**What needs to be done:** How many lines below include the string "data"? State the number alone.

**Record set:**
• • •

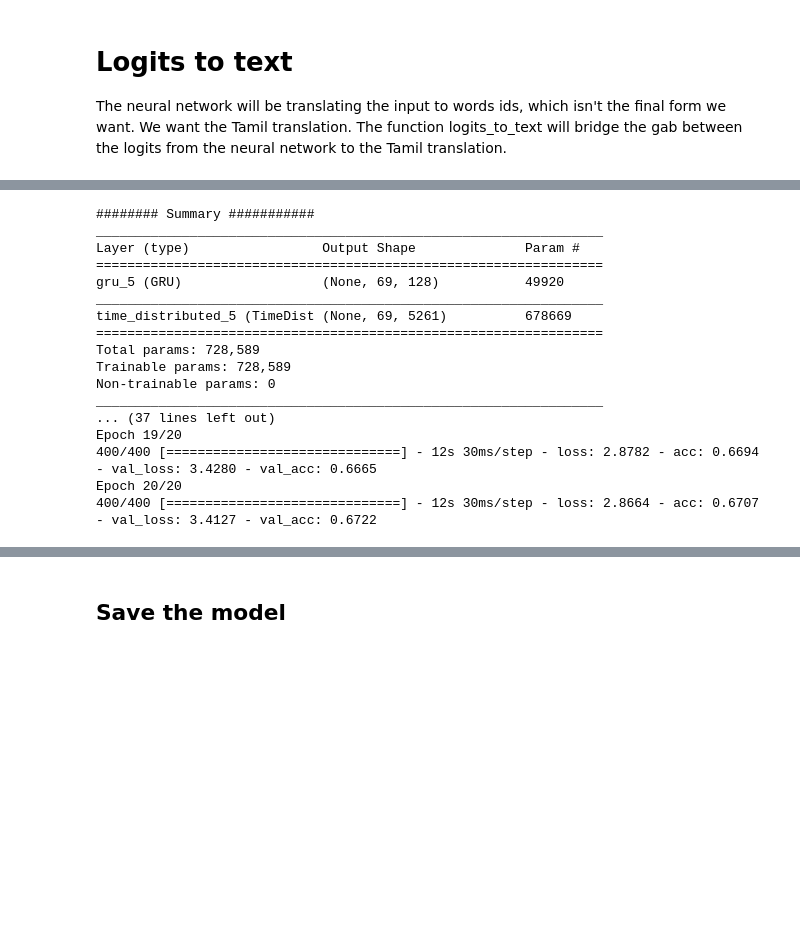
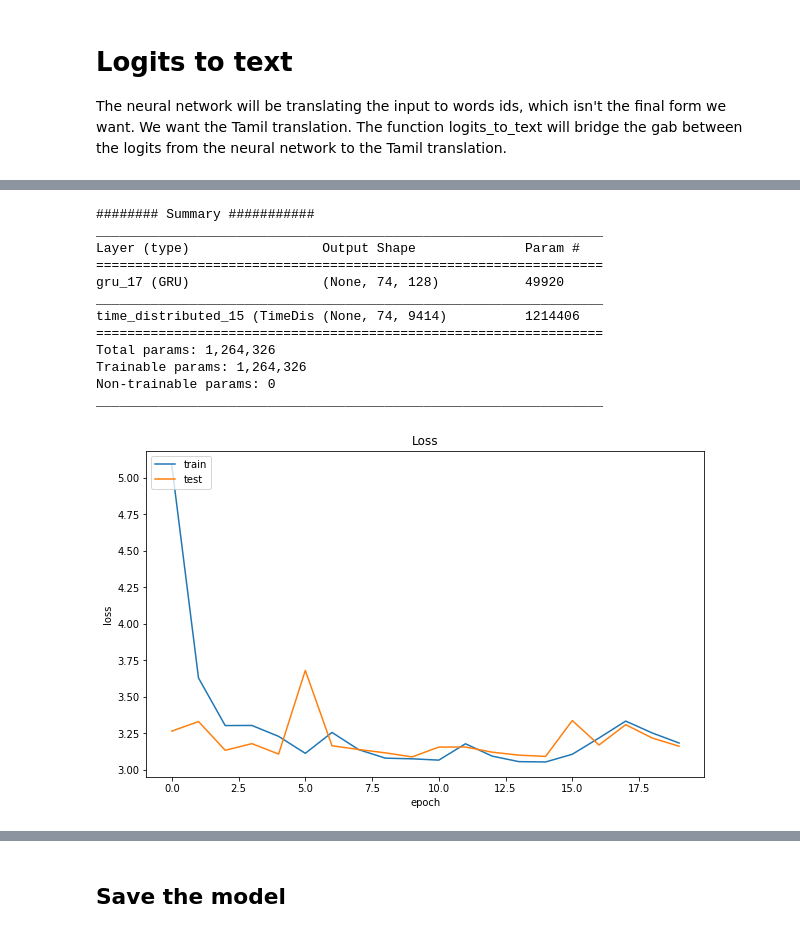
Before and after one commit to Sangarshanan/Neural-Language-Translation, a Jupyter notebook: Neural translation.ipynb, the cells around one changed output, grey strips where cells are left out. Cells and saved outputs as stored; diff of their text form; code cells hidden in the pictures; blank space fills up the shorter version.

```diff
--- a/Neural translation.ipynb
+++ b/Neural translation.ipynb
@@ -14,5 +17,5 @@ y = f.readlines()
 # %%
-x = x[-500:]
+x = x[-1000:]
 # %%
 len(x)
 # %% [output]
@@ -20,5 +23,5 @@ len(x)
 # %%
-y = y[-500:]
+y = y[-1000:]
 # %% [markdown]
 ### Text Pre-processing
 # %%
@@ -315,25 +323,35 @@ simple_rnn_model = simple_model(
     preproc_english_sentences.shape[1],
     engvocab+1,
     tamilvocab+1)
-if os.path.exists(os.path.join("cache", "simple_model.h5"))== False:
-    simple_rnn_model.fit(tmp_x, preproc_english_sentences, batch_size=1024, epochs=20, validation_split=0.2)
+
+###########LOAD MODEL IF IT EXISTS OR ELSE TRAIN THE MODEL################
+
+if os.path.exists(os.path.join("model", "translation.h5"))== False:
+    rnn = simple_rnn_model.fit(tmp_x, preproc_english_sentences, batch_size=100, epochs=20, validation_split=0.2)
 else:
-    simple_rnn_model = load_model(os.path.join("cache", "simple_model.h5"))
+    simple_rnn_model = load_model(os.path.join("model", "translation.h5"))
 # %% [output]
 ######## Summary ###########
 _________________________________________________________________
 Layer (type)                 Output Shape              Param #
 =================================================================
-gru_5 (GRU)                  (None, 69, 128)           49920
+gru_17 (GRU)                 (None, 74, 128)           49920
 _________________________________________________________________
-time_distributed_5 (TimeDist (None, 69, 5261)          678669
+time_distributed_15 (TimeDis (None, 74, 9414)          1214406
 =================================================================
-Total params: 728,589
-Trainable params: 728,589
+Total params: 1,264,326
+Trainable params: 1,264,326
 Non-trainable params: 0
 _________________________________________________________________
-... (37 lines left out)
-Epoch 19/20
-400/400 [==============================] - 12s 30ms/step - loss: 2.8782 - acc: 0.6694 - val_loss: 3.4280 - val_acc: 0.6665
-Epoch 20/20
-400/400 [==============================] - 12s 30ms/step - loss: 2.8664 - acc: 0.6707 - val_loss: 3.4127 - val_acc: 0.6722
+# %%
+import matplotlib.pyplot as plt
+plt.figure(figsize=(10,6))
+plt.plot(rnn.history['loss'])
+plt.plot(rnn.history['val_loss'])
+plt.title('Loss')
+plt.ylabel('loss')
+plt.xlabel('epoch')
+plt.legend(['train', 'test'], loc='upper left')
+plt.show()
+# %% [output]
+[figure, added]
```
Also changed, not shown: parts of 89 cells of this notebook, 5 other files.
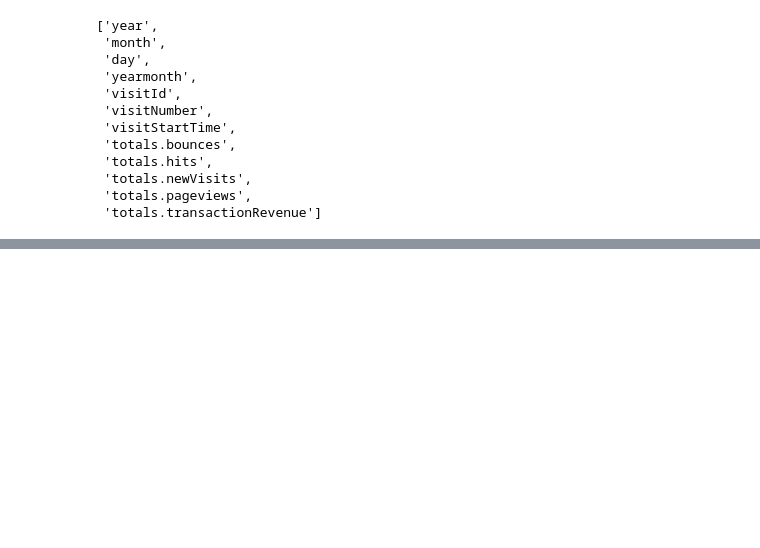
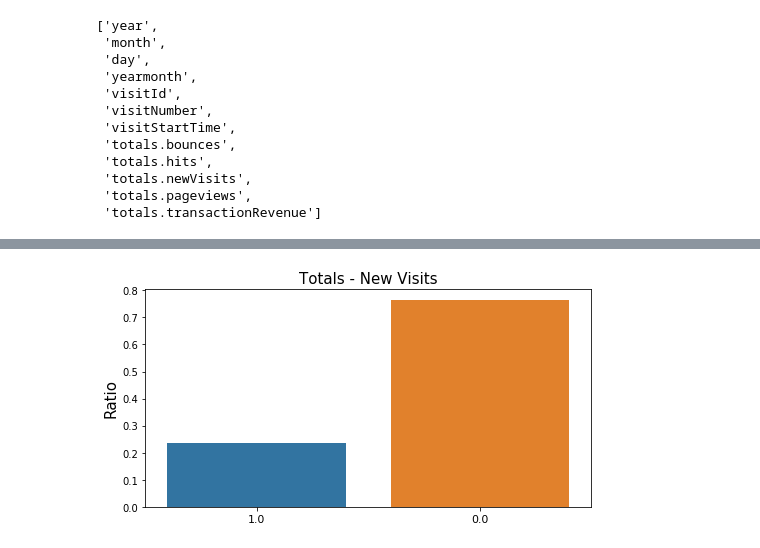
Before and after one commit to thunderbait/CM3203-C1615525, a Jupyter notebook: Code/3-exploratory-data-analysis.ipynb, the cells around one changed output, grey strips where cells are left out. Cells and saved outputs as stored; diff of their text form; code cells hidden in the pictures; blank space fills up the shorter version.

```diff
--- a/Code/3-exploratory-data-analysis.ipynb
+++ b/Code/3-exploratory-data-analysis.ipynb
@@ -328,0 +346,4 @@ train_df.select_dtypes(include=['float64', 'int32', 'int64']).columns.tolist()
+# %%
+plot_categorical(data=train_df, col='totals.newVisits', size=[8 ,4], xlabel_angle=0, title='Totals - New Visits')
+# %% [output]
+[figure, added]
```
Also changed, not shown: parts of 13 cells of this notebook.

• • •

**Result of this exercise:** 4